How high-performing employees can avoid resentment from colleagues
Are you starting to feel stressed about outshining your boss? Are you dreading the possibility that your manager will learn of the award you received?
High-performing employees should not have to worry about being recognized for good work and how your manager might perceive it. But some managers are not leaders. Some managers do not see their people’s successes as their successes. Some people see the achievements of others as a threat.
Don’t hide your awards from your colleagues. Don’t stop pursuing recognition. It is not so much the recognition itself that may be threatening. Rather, it is how others perceive the recognition – it is about you and only you. Here are three ways high-performing employees can prevent resentment and further demonstrate your leadership:
1. Show how the recognition benefits your manager and the company.
Thank your manager and colleagues for their support. Share how they have helped you to reach your potential and that it is a reflection of team effort. For example, thank them for providing you stretch opportunities, access to company executives or the time to take a class to develop your skills.
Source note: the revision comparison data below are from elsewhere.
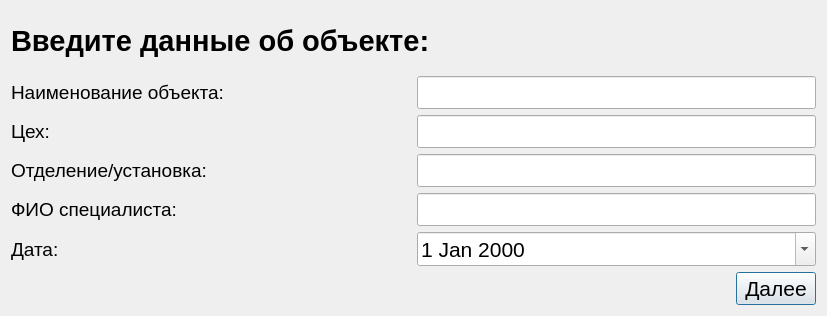
Old version of the form ObjectWindow.ui in the repository Rekvim/MpiSki.
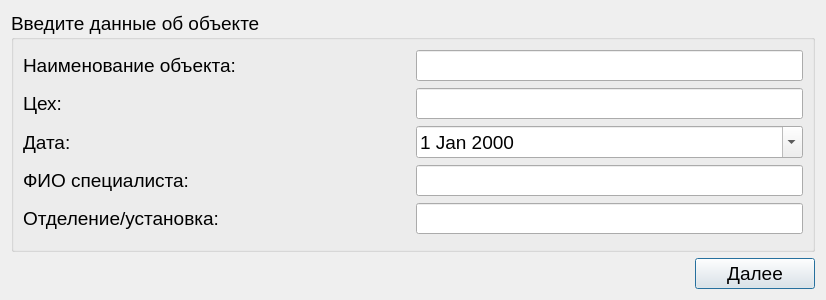
New version of the form.

```diff
--- a/ObjectWindow.ui
+++ b/ObjectWindow.ui
@@ -6,27 +6,31 @@
    <rect>
     <x>0</x>
     <y>0</y>
-    <width>827</width>
-    <height>316</height>
+    <width>826</width>
+    <height>300</height>
    </rect>
   </property>
+  <property name="font">
+   <font>
+    <pointsize>14</pointsize>
+   </font>
+  </property>
   <property name="windowTitle">
    <string>Информация об объекте</string>
   </property>
+  <layout class="QVBoxLayout" name="verticalLayout_2">
+   <item>
+    <widget class="QGroupBox" name="groupBox">
+     <property name="font">
+      <font>
+       <family>Segoe UI</family>
+       <pointsize>14</pointsize>
+      </font>
+     </property>
+     <property name="title">
+      <string>Введите данные об объекте</string>
+     </property>
   <layout class="QVBoxLayout" name="verticalLayout">
-   <item>
-    <widget class="QLabel" name="label_6">
-     <property name="font">
-      <font>
-       <pointsize>22</pointsize>
-       <bold>true</bold>
-      </font>
-     </property>
-     <property name="text">
-      <string>Введите данные об объекте:</string>
-     </property>
-    </widget>
-   </item>
    <item>
     <layout class="QHBoxLayout" name="horizontalLayout_object">
      <item>
@@ -39,7 +43,9 @@
        </property>
        <property name="font">
         <font>
+            <family>Segoe UI</family>
          <pointsize>14</pointsize>
+            <bold>false</bold>
         </font>
        </property>
        <property name="text">
@@ -51,7 +57,9 @@
       <widget class="QLineEdit" name="lineEdit_object">
        <property name="font">
         <font>
-         <pointsize>16</pointsize>
+            <family>Segoe UI</family>
+            <pointsize>14</pointsize>
+            <bold>false</bold>
         </font>
        </property>
       </widget>
@@ -70,7 +78,9 @@
        </property>
        <property name="font">
         <font>
+            <family>Segoe UI</family>
          <pointsize>14</pointsize>
+            <bold>false</bold>
         </font>
        </property>
        <property name="text">
@@ -82,69 +92,9 @@
       <widget class="QLineEdit" name="lineEdit_manufactory">
        <property name="font">
         <font>
-         <pointsize>16</pointsize>
-        </font>
-       </property>
-      </widget>
-     </item>
-    </layout>
-   </item>
-   <item>
-    <layout class="QHBoxLayout" name="horizontalLayout_department">
-     <item>
-      <widget class="QLabel" name="label_department">
-       <property name="sizePolicy">
-        <sizepolicy hsizetype="Expanding" vsizetype="Preferred">
-         <horstretch>0</horstretch>
-         <verstretch>0</verstretch>
-        </sizepolicy>
-       </property>
-       <property name="font">
-        <font>
+            <family>Segoe UI</family>
          <pointsize>14</pointsize>
-        </font>
-       </property>
-       <property name="text">
-        <string>Отделение/установка:</string>
-       </property>
-      </widget>
-     </item>
-     <item>
-      <widget class="QLineEdit" name="lineEdit_department">
-       <property name="font">
-        <font>
-         <pointsize>16</pointsize>
-        </font>
-       </property>
-      </widget>
-     </item>
-    </layout>
-   </item>
-   <item>
-    <layout class="QHBoxLayout" name="horizontalLayout_FIO">
-     <item>
-      <widget class="QLabel" name="label_FIO">
-       <property name="sizePolicy">
-        <sizepolicy hsizetype="Expanding" vsizetype="Preferred">
-         <horstretch>0</horstretch>
-         <verstretch>0</verstretch>
-        </sizepolicy>
-       </property>
-       <property name="font">
-        <font>
-         <pointsize>14</pointsize>
-        </font>
-       </property>
-       <property name="text">
-        <string>ФИО специалиста:</string>
-       </property>
-      </widget>
-     </item>
-     <item>
-      <widget class="QLineEdit" name="lineEdit_FIO">
-       <property name="font">
-        <font>
-         <pointsize>16</pointsize>
+            <bold>false</bold>
         </font>
        </property>
       </widget>
@@ -163,7 +113,9 @@
        </property>
        <property name="font">
         <font>
+            <family>Segoe UI</family>
          <pointsize>14</pointsize>
+            <bold>false</bold>
         </font>
        </property>
        <property name="text">
@@ -181,7 +133,9 @@
        </property>
        <property name="font">
         <font>
-         <pointsize>16</pointsize>
+            <family>Segoe UI</family>
+            <pointsize>14</pointsize>
+            <bold>false</bold>
         </font>
        </property>
        <property name="calendarPopup">
@@ -192,6 +146,79 @@
     </layout>
    </item>
    <item>
+       <layout class="QHBoxLayout" name="horizontalLayout_FIO">
+        <item>
+         <widget class="QLabel" name="label_FIO">
+          <property name="sizePolicy">
+           <sizepolicy hsizetype="Expanding" vsizetype="Preferred">
+            <horstretch>0</horstretch>
+            <verstretch>0</verstretch>
+           </sizepolicy>
+          </property>
+          <property name="font">
+           <font>
+            <family>Segoe UI</family>
+            <pointsize>14</pointsize>
+            <bold>false</bold>
+           </font>
+          </property>
+          <property name="text">
+           <string>ФИО специалиста:</string>
+          </property>
+         </widget>
+        </item>
+        <item>
+         <widget class="QLineEdit" name="lineEdit_FIO">
+          <property name="font">
+           <font>
+            <family>Segoe UI</family>
+            <pointsize>14</pointsize>
+            <bold>false</bold>
+           </font>
+          </property>
+         </widget>
+        </item>
+       </layout>
+      </item>
+      <item>
+       <layout class="QHBoxLayout" name="horizontalLayout_department">
+        <item>
+         <widget class="QLabel" name="label_department">
+          <property name="sizePolicy">
+           <sizepolicy hsizetype="Expanding" vsizetype="Preferred">
+            <horstretch>0</horstretch>
+            <verstretch>0</verstretch>
+           </sizepolicy>
+          </property>
+          <property name="font">
+           <font>
+            <family>Segoe UI</family>
+            <pointsize>14</pointsize>
+            <bold>false</bold>
+           </font>
+          </property>
+          <property name="text">
+           <string>Отделение/установка:</string>
+          </property>
+         </widget>
+        </item>
+        <item>
+         <widget class="QLineEdit" name="lineEdit_department">
+          <property name="font">
+           <font>
+            <family>Segoe UI</family>
+            <pointsize>14</pointsize>
+            <bold>false</bold>
+           </font>
+          </property>
+         </widget>
+        </item>
+       </layout>
+      </item>
+     </layout>
+    </widget>
+   </item>
+   <item>
     <layout class="QHBoxLayout" name="horizontalLayout_2">
      <item>
       <spacer name="horizontalSpacer_2">
@@ -211,9 +238,16 @@
        <property name="enabled">
         <bool>true</bool>
        </property>
+       <property name="minimumSize">
+        <size>
+         <width>120</width>
+         <height>0</height>
+        </size>
+       </property>
        <property name="font">
         <font>
-         <pointsize>16</pointsize>
+         <family>Segoe UI</family>
+         <pointsize>14</pointsize>
         </font>
        </property>
        <property name="text">
```
Lines whose indentation alone changed are shown as unchanged.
Awards are not all about you. The saying, “It takes a village” applies to more than raising children. It applies to developing leaders, as well. Recognize and be humble that your success is not your success alone but the collective success and the result of help from others.
2. Give back knowledge, and add value.
Identify how you can share what you learned with others. Hold a seminar, webinar or brown bag lunch to share the knowledge that got you the recognition. Giving back helps your manager and colleagues see that you are grateful, sharing and collaborative. It demonstrates your desire to see others grow and succeed, as well.
3. Submit your manager’s name for consideration.
If you manager is deserving, be on the look out for opportunities where they can be recognized, as well. When you receive an award, organizations often solicit nominations from awardees. Also, look for recognitions that your organization awards its employees. Look for awards given out by professional associations. As a starting point, you can even search Google for awards for which your manager might be a good candidate.
The ability to recognize others does not just flow down stream. Just because your manager may be higher up on the totem pole does not mean you can’t recognize him or her. You have the power and the leadership opportunity to recognize the work of others, no matter their relationship to you.
Jack Welch says, “When you become a leader, success is about growing others.” Leaders want others to succeed. They value and recognize people’s strengths. If you don’t have a leader for a boss, don’t let this chill your pursuit of recognition from your peers and community. Just make sure the recognition is not all about you and adds value to others.
SOURCE: World Economic Forum